Listed below is a response to Josh Harris’s list of “defects” with dating. I borrowed this from a blog and have that blog owner’s permission to post this:
Josh Harris wrote I Kissed Dating Goodbye when he was 21. I daresay his experience with dating was minimal, so he doesn’t actually know what GOOD dating looks like. I have added my own commentary in italics to his Seven Habits of Highly Defective Dating. It doesn’t have to be defective.
1) Dating leads to intimacy, but not necessarily to commitment.
Dating doesn’t always lead to intimacy either. The “intimacy” could be just a peck on the lips at the end of the evening, holding hands or putting an arm around each other at the movies. Is that wrong? It’s up to you to decide–somewhat depending on your cultural background. Affection is a normal desire and can stay pure. In fact, I would suggest that not touching each other at all sexualizes even the smallest touch. Some people have vastly different affection needs and can hide this behind the rule of not touching at all. This may lead to great unhappiness.
One thing that Josh Harris doesn’t distinguish between is longer term dating (going steady) vs. doing something with a person of the opposite sex as a friend or even as a way to get to know you event.
I have seen the opposite where groups that “kiss dating goodbye” leads to single men and women being afraid of other. In other words they learn to avoid relating with those of opposite sex vs. relating to someone of the opposite sex.
2) Dating tends to skip the ‘friendship’ stage of a relationship.
A Christian couple I knew “skipped” the friendship stage and went right into dating and commitment. He gave her a ride home from a Christian camp and shared a peach together–this resulted in some kissing. They had four children together, ministered at church together and would still be married today had he not been killed in a tragic car accident.
From what I have seen and hear about courtship, it certainly skips the friendship stage. Single men and women are afraid of time spent together with those of the opposite sex and thus only relate with each other after they are in a courtship relationship.
3) Dating often mistakes a physical relationship for love.
Not necessarily. But some physical attraction and affection important to a successful marriage. This is what sets apart a good marriage–I don’t mean sex, I mean other kinds of physical intimacy.

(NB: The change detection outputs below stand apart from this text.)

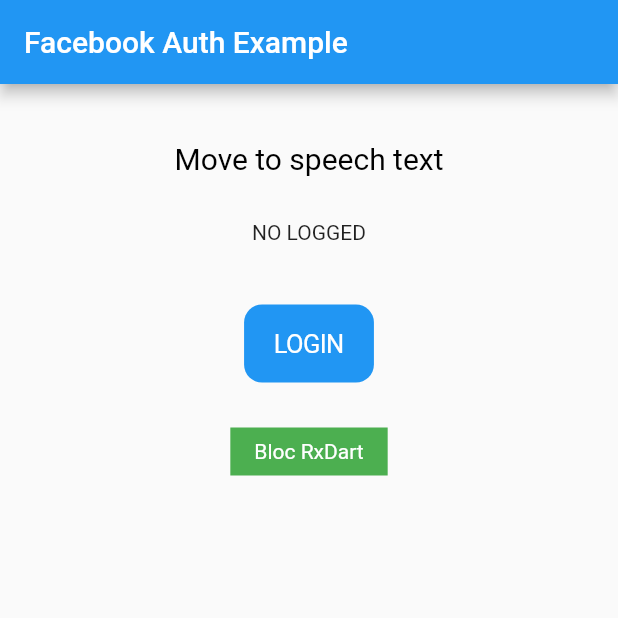
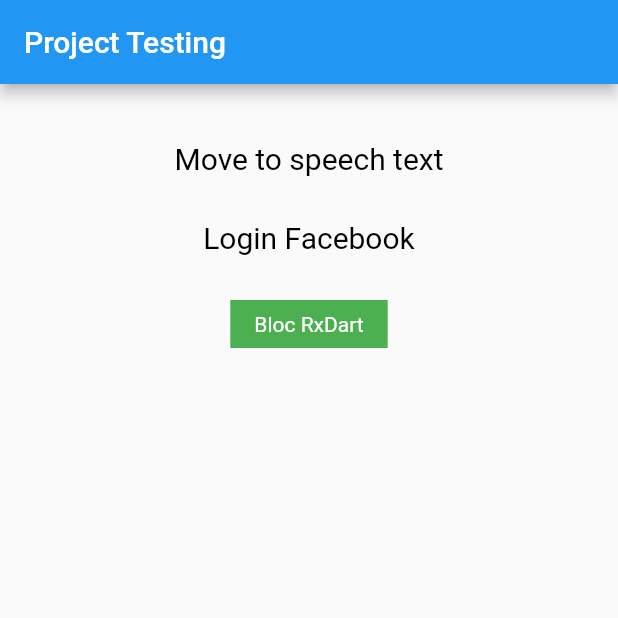
Before and after one commit to lathifrdp/project-testing, a Flutter app: the screen it shows after launch, on a phone screen of 412 x 824 dp, the top half of it. Run offline on Flutter 3.47's test engine with Material 2 defaults, Android fonts, the phone set to English and light mode, and no system bars; our stand-ins replace bloc, flutter_bloc, rxdart, speech_to_text; missing offline and left inert: flutter_facebook_auth.

Commit message:
update login facebook

```diff
--- a/lib/main.dart
+++ b/lib/main.dart
@@ -1,22 +1,15 @@
 // ignore_for_file: avoid_print
 
-import 'dart:convert';
-import 'package:flutter/cupertino.dart';
 import 'package:flutter/material.dart';
-import 'package:flutter_facebook_auth/flutter_facebook_auth.dart';
 import 'package:project_testing/bloc_rxdart_page.dart';
+import 'package:project_testing/login_facebook_page.dart';
 import 'package:project_testing/speech_text_page.dart';
 
 void main() {
   runApp(const MyApp());
 }
 
-String prettyPrint(Map json) {
-  JsonEncoder encoder = const JsonEncoder.withIndent('  ');
-  String pretty = encoder.convert(json);
-  print(pretty);
-  return pretty;
-}
+final navigatorKey = GlobalKey<NavigatorState>();
 
 class MyApp extends StatefulWidget {
   const MyApp({Key? key}) : super(key: key);
@@ -26,100 +19,22 @@
 }
 
 class _MyAppState extends State<MyApp> {
-  Map<String, dynamic>? _userData;
-  AccessToken? _accessToken;
-  bool _checking = true;
-
-  @override
-  void initState() {
-    super.initState();
-    _checkIfIsLogged();
-  }
-
-  Future<void> _checkIfIsLogged() async {
-    final accessToken = await FacebookAuth.instance.accessToken;
-    setState(() {
-      _checking = false;
-    });
-    if (accessToken != null) {
-      print("is Logged:::: ${prettyPrint(accessToken.toJson())}");
-      // now you can call to  FacebookAuth.instance.getUserData();
-      final userData = await FacebookAuth.instance.getUserData();
-      // final userData = await FacebookAuth.instance.getUserData(fields: "email,birthday,friends,gender,link");
-      _accessToken = accessToken;
-      setState(() {
-        _userData = userData;
-      });
-    }
-  }
-
-  void _printCredentials() {
-    print(
-      prettyPrint(_accessToken!.toJson()),
-    );
-  }
-
-  Future<void> _login() async {
-    final LoginResult result = await FacebookAuth.instance.login(
-        // permissions: [
-        //   'public_profile',
-        //   'email',
-        // ],
-        ); // by default we request the email and the public profile
-
-    // loginBehavior is only supported for Android devices, for ios it will be ignored
-    // final result = await FacebookAuth.instance.login(
-    //   permissions: ['email', 'public_profile', 'user_birthday', 'user_friends', 'user_gender', 'user_link'],
-    //   loginBehavior: LoginBehavior
-    //       .DIALOG_ONLY, // (only android) show an authentication dialog instead of redirecting to facebook app
-    // );
-
-    if (result.status == LoginStatus.success) {
-      _accessToken = result.accessToken;
-      _printCredentials();
-      // get the user data
-      // by default we get the userId, email,name and picture
-      final userData = await FacebookAuth.instance.getUserData();
-      // final userData = await FacebookAuth.instance.getUserData(fields: "email,birthday,friends,gender,link");
-      _userData = userData;
-    } else {
-      print(result.status);
-      print(result.message);
-    }
-
-    setState(() {
-      _checking = false;
-    });
-  }
-
-  Future<void> _logOut() async {
-    await FacebookAuth.instance.logOut();
-    _accessToken = null;
-    _userData = null;
-    setState(() {});
-  }
-
-  final navigatorKey = GlobalKey<NavigatorState>();
-
   @override
   Widget build(BuildContext context) {
     return MaterialApp(
       navigatorKey: navigatorKey,
       routes: {
-        //'/': (context) => const MyApp(),
         '/speech-text': (context) => const SpeechTextPage(),
-        '/bloc-rxdart': (context) => const BlocRxdartPage()
+        '/bloc-rxdart': (context) => const BlocRxdartPage(),
+        '/login-facebook': (context) => const LoginFacebookPage(),
       },
       home: Scaffold(
         appBar: AppBar(
-          title: const Text('Facebook Auth Example'),
+          title: const Text('Project Testing'),
         ),
-        body: _checking
-            ? const Center(
-                child: CircularProgressIndicator(),
-              )
-            : SingleChildScrollView(
-                child: Padding(
+        body: SingleChildScrollView(
+          child: Container(
+            alignment: Alignment.center,
             padding: const EdgeInsets.all(8.0),
             child: Column(
               crossAxisAlignment: CrossAxisAlignment.center,
@@ -129,7 +44,7 @@
                 ),
                 GestureDetector(
                   onTap: () {
-                          navigatorKey.currentState?.pushNamed('/speech-text');
+                    navigatorKey.currentState?.pushNamed("/speech-text");
                   },
                   child: const Text(
                     "Move to speech text",
@@ -139,24 +54,13 @@
                 const SizedBox(
                   height: 30,
                 ),
-                      Text(
-                        _userData != null
-                            ? prettyPrint(_userData!)
-                            : "NO LOGGED",
-                      ),
-                      const SizedBox(height: 20),
-                      _accessToken != null
-                          ? Text(
-                              prettyPrint(_accessToken!.toJson()),
-                            )
-                          : Container(),
-                      const SizedBox(height: 20),
-                      CupertinoButton(
-                        color: Colors.blue,
-                        onPressed: _userData != null ? _logOut : _login,
-                        child: Text(
-                          _userData != null ? "LOGOUT" : "LOGIN",
-                          style: const TextStyle(color: Colors.white),
+                GestureDetector(
+                  onTap: () {
+                    navigatorKey.currentState?.pushNamed('/login-facebook');
+                  },
+                  child: const Text(
+                    "Login Facebook",
+                    style: TextStyle(color: Colors.black, fontSize: 20),
                   ),
                 ),
                 const SizedBox(height: 30),
@@ -165,8 +69,8 @@
                     navigatorKey.currentState?.pushNamed('/bloc-rxdart');
                   },
                   child: Container(
-                          padding: const EdgeInsets.symmetric(
-                              horizontal: 16, vertical: 8),
+                    padding:
+                        const EdgeInsets.symmetric(horizontal: 16, vertical: 8),
                     color: Colors.green,
                     child: const Text(
                       "Bloc RxDart",
```
Also changed, not shown: lib/login_facebook_page.dart (added, +144 -0 lines), 3 other files. Lines whose indentation alone changed are shown as unchanged.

Speaking of attraction, I have heard reports that in churches where courtships is practiced, some of the couples who marry report having attraction issues later in their marriage. This is certainly something to think about.
4) Dating often isolates a couple from other vital relationships.
Not necessarily. Isolating oneself from others is a sign of an unhealthy relationship, one that is important to watch out for. But there is a need for couples to find out how they interact with no one else around or marriage will be a complete and total shock.
5) Dating distracts young adults from their primary responsibility of preparing for the future.
Dating can be a part of preparing for the future by developing the social skills to communicate with the opposite sex. Though it’s possible to develop some social skills in other ways, the skill set needed for communication with a spouse is a slightly different skill set–at least for a successful partnership. There does need to be a balance. Just because dating can do something like this doesn’t mean that one should react and not date.
6) Dating can cause discontentment with God’s gift of singleness.
The statement holds the assumption that the person has the gift of singleness, that it is an actual gift and that wanting relationships with the opposite sex is not healthy. The idea of the gift of singleness for so many singles is a modern concept. For Christians to say to a single woman “the Lord is sufficient and you have the gift of singleness” sounds like a spiritual version of Gloria Steinam’s quote “A woman needs a man like a fish needs a bicycle.”
7) Dating creates an artificial environment for evaluating someone’s character.
Meeting one-on-one for ice cream, going out to dinner, seeing movies, talking on the phone, going to church together, going on walks together–these are artificial environments?? Since when? They work for our friendships, why wouldn’t they work for someone we are dating or even courting? If anything, college and high school are artificial environments because you are surrounded by peers who are close in age. The working world is drastically different. A spouse is someone with whom we will have hours upon hours of one-on-one time. How will we handle it if we have no experience with being with that person? Dating couples can do practical things together like running errands. It’s not all artificial.
Unless a man is prepared to ask a woman to be his wife, what right has he to claim her exclusive attention? Unless she has been asked to marry him, why would a sensible woman promise any man her exclusive attention? This is the only part I actually agree with. However, many times exclusive commitment may be a prelude to engagement without a formal betrothal.
Is it just me or was church once about actually going to church and worshiping the Lord as opposed to everyone keeping increasingly bizarre rules? I’ve come to the conclusion that at once time society was more moral and therefor these rules did not fall to the church alone to dictate.